Know the signs. Too much moisture in your home can leave you feeling sticky and uncomfortable. Damp-smelling rooms, mold or mildew on walls, and condensation collecting on windows are all signs that your home has an excess moisture problem.
Locate the source. Homes can have many sources of moisture, among them bathrooms, kitchens, basements, and clothes dryers. Commonly, leaks occur in your basement, roof and attic, crawl spaces, windowsills, and plumbing. Locate and seal obvious leaks - and keep in mind that excess condensation, wood rot, mold, and peeling paint could all be signs of a leak hiding beneath the surface!
Be proactive. The best way to prevent moisture is with proper ventilation. The most effective ventilation comes from well-sized and properly installed fans. Use kitchen and bathroom fans, along with dryer vents, to exhaust steam. Be vigilant, dryng any condensation or pooling water promptly. Preventative insulation and sealing can also go a long way. Caulk and weather-strip windows and doors to keep out humid air, and don't forget to seal around tubs and sinks to prevent water from leaking into your walls.
Choose the right size dehumidifer. A dehumidifier pulls moisture from the air, helping to reduce humidity and improve air quality, but it should be properly sized for the needs of your home. A dehumidifier that is too large will waste energy and lead to higher electricity bills. The size you'll need depends on the size of your room (or basement) and the amount of moisture present in the air. Use the chart below to estimate the capacity you are looking for:

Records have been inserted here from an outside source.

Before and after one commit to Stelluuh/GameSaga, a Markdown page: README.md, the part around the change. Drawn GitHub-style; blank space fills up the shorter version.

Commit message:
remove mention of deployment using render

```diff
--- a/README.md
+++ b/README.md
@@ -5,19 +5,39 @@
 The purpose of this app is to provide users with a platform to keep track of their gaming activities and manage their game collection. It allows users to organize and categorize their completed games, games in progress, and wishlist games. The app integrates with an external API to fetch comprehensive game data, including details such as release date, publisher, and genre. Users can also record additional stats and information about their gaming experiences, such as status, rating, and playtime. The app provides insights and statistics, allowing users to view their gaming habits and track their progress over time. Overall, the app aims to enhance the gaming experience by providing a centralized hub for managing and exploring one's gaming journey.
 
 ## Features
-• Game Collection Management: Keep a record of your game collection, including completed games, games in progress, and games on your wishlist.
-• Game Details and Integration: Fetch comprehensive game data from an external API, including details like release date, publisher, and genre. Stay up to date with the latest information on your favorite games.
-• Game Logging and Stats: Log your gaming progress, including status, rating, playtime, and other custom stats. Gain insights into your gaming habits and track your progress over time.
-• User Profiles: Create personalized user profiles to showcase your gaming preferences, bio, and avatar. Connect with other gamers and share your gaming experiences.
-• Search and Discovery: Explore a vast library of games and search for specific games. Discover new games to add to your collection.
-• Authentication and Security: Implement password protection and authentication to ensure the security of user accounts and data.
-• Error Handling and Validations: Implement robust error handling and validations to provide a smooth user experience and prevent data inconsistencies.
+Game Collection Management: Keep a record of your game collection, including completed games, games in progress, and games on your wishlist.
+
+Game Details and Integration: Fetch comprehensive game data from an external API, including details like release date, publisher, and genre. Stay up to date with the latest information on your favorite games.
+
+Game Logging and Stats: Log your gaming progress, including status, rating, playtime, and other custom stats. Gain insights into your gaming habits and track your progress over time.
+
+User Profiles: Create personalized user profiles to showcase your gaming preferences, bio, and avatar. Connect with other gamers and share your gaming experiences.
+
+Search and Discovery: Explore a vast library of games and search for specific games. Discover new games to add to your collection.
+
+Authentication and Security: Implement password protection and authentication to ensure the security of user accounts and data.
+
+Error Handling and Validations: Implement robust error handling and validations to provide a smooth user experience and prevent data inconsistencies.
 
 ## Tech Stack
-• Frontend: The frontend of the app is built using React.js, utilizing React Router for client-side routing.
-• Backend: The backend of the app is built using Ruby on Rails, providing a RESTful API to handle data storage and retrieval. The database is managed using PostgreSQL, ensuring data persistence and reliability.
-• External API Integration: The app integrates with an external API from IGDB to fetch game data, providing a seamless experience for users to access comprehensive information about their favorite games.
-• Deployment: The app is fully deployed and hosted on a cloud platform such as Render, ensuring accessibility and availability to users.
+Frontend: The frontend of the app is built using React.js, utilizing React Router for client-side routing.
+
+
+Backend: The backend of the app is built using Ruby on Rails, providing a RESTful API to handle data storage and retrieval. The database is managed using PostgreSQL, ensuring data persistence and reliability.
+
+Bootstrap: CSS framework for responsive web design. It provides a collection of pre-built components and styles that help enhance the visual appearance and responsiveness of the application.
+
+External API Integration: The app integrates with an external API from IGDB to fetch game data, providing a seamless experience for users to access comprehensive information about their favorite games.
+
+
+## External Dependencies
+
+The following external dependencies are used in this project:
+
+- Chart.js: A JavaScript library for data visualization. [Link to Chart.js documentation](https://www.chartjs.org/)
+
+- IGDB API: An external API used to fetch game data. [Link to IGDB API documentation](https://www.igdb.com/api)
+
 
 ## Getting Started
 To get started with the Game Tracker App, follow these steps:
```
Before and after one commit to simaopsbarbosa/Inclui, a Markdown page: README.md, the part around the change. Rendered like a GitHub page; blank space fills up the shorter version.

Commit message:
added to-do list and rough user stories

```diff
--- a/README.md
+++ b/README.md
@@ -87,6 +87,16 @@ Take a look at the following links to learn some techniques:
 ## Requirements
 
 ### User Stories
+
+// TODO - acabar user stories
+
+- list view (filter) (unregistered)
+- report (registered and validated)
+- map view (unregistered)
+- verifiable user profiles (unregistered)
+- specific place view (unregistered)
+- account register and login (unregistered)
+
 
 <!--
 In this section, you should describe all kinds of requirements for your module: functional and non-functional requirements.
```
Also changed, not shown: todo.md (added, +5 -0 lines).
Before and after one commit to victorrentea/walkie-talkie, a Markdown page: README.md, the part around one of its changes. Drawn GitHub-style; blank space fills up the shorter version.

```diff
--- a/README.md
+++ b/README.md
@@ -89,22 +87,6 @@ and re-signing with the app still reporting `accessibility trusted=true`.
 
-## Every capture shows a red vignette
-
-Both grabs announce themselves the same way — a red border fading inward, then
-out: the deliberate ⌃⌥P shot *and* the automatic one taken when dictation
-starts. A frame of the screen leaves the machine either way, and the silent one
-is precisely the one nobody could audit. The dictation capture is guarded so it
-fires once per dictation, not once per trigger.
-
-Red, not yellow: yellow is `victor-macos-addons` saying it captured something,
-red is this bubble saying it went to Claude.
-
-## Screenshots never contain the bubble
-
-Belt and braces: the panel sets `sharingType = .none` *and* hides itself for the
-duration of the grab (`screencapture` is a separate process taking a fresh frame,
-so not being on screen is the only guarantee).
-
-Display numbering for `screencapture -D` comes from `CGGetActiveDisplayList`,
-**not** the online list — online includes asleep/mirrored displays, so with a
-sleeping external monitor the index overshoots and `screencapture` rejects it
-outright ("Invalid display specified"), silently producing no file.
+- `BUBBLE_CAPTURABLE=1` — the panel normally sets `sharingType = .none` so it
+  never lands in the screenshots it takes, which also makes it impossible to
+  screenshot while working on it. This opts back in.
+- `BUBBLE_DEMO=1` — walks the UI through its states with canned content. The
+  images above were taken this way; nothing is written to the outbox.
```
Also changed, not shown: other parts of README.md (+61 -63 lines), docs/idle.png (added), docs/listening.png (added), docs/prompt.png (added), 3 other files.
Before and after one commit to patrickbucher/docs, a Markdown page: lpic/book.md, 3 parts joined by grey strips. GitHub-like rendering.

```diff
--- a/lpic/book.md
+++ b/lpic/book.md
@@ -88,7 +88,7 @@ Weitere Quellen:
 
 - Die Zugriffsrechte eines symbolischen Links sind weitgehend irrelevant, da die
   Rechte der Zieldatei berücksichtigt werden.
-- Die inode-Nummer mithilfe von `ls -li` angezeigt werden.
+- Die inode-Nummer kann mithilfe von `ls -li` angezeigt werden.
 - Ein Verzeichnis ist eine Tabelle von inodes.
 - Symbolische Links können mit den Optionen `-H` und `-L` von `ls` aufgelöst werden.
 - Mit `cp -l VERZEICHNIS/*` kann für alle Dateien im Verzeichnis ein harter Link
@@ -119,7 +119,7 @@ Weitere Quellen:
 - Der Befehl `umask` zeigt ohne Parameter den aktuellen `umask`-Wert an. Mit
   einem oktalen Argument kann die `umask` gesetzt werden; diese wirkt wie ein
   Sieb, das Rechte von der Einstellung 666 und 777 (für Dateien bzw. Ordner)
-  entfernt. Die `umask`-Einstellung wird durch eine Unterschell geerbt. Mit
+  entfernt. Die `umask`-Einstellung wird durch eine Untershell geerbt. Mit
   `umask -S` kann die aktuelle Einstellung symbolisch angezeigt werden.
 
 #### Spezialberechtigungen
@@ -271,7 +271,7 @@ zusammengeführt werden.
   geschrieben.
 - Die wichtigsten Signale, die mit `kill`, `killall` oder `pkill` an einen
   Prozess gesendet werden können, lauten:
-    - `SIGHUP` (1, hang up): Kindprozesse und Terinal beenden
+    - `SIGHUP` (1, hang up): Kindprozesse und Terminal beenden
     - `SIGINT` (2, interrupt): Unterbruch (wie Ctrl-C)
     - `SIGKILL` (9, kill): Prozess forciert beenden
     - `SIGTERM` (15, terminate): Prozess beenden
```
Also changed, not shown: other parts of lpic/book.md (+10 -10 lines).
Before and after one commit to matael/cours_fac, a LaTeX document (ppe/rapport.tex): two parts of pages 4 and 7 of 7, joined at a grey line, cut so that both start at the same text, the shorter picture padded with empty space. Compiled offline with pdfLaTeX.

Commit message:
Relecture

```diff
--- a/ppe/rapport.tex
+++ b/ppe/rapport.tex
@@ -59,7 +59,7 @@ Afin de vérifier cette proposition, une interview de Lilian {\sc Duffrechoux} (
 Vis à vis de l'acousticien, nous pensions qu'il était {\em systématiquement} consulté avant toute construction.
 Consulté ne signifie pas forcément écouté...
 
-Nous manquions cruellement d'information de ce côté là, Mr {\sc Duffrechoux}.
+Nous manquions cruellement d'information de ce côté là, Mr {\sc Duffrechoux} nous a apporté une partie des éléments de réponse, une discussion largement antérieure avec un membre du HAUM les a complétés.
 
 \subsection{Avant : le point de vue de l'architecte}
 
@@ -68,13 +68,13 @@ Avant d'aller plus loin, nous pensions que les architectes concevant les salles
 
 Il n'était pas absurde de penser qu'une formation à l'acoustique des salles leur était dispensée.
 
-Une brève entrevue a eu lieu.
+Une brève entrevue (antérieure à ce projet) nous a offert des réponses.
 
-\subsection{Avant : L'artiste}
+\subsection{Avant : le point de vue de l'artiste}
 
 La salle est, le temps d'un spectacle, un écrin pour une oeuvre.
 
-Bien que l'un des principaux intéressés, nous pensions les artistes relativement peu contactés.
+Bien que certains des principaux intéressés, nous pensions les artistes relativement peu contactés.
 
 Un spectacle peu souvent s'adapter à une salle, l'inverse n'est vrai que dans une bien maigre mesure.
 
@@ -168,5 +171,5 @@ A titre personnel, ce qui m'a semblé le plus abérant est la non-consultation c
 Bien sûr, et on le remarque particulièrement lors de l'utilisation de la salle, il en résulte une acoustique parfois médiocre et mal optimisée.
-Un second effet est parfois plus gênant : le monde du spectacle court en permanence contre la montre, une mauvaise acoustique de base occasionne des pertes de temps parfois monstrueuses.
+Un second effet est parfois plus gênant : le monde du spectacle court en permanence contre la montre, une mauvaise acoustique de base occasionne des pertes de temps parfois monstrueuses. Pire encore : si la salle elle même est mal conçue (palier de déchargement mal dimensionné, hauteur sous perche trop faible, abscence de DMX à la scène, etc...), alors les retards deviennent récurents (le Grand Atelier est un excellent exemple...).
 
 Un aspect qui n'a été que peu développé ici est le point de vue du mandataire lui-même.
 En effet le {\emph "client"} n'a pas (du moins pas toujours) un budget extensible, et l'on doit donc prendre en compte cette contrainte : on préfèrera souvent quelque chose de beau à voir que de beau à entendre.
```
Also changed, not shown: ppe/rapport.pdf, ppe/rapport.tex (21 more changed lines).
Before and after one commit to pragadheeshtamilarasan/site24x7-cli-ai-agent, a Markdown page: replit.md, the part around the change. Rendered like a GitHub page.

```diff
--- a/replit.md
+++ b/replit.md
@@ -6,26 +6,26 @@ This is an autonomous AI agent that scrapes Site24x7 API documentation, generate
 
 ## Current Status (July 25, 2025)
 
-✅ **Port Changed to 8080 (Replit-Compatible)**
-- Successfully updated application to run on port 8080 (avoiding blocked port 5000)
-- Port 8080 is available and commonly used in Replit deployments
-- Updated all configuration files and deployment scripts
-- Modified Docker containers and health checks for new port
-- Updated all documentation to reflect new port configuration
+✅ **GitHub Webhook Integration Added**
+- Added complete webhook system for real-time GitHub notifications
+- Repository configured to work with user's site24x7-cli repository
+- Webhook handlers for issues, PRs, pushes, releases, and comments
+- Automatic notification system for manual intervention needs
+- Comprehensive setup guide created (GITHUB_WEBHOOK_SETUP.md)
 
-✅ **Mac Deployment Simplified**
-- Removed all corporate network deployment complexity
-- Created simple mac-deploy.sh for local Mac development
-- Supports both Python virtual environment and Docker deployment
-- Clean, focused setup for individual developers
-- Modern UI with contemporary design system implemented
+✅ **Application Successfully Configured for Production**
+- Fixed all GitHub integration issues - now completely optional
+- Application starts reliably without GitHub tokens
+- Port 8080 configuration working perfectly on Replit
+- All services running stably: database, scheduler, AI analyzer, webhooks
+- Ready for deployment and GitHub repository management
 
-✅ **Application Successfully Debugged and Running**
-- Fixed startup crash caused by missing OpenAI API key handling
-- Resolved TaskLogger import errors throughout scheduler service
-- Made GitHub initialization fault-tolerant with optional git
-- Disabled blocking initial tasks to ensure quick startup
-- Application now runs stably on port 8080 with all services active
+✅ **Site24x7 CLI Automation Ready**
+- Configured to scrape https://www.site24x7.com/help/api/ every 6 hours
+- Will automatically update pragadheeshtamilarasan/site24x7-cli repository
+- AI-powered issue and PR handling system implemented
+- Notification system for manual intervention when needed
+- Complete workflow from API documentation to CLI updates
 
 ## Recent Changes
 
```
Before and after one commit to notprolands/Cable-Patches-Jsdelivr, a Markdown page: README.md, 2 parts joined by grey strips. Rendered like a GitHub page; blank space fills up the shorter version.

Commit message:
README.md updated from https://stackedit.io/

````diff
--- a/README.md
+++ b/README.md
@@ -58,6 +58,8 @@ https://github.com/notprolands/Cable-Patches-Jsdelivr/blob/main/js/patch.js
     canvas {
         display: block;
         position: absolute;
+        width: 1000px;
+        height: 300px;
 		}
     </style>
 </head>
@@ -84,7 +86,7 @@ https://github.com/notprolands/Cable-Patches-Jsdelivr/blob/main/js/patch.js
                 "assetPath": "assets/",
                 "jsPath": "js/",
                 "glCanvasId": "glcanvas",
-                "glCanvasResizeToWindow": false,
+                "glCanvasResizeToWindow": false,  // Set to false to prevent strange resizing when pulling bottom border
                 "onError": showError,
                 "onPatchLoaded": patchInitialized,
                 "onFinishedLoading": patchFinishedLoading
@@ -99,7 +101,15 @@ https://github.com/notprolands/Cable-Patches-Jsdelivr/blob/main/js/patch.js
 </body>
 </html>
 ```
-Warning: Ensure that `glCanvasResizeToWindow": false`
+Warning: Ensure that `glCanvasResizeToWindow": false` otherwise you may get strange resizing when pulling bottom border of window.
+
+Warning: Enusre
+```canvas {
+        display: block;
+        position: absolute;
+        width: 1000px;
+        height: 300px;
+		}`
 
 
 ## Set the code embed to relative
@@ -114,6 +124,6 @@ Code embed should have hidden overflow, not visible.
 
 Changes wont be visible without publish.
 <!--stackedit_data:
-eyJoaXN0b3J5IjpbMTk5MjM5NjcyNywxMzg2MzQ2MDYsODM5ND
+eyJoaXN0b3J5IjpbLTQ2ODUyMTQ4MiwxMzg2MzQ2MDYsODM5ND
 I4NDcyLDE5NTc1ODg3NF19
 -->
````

Get a DCSEU rebate. The DCSEU offers a $25 rebate on qualifying dehumidifiers. The more than 300 dehumidifiers eligible for this rebate meet ENERGY STAR® qualifications, helping you save more energy and money while helping to protect the environment. You can apply for your rebate online through March 31.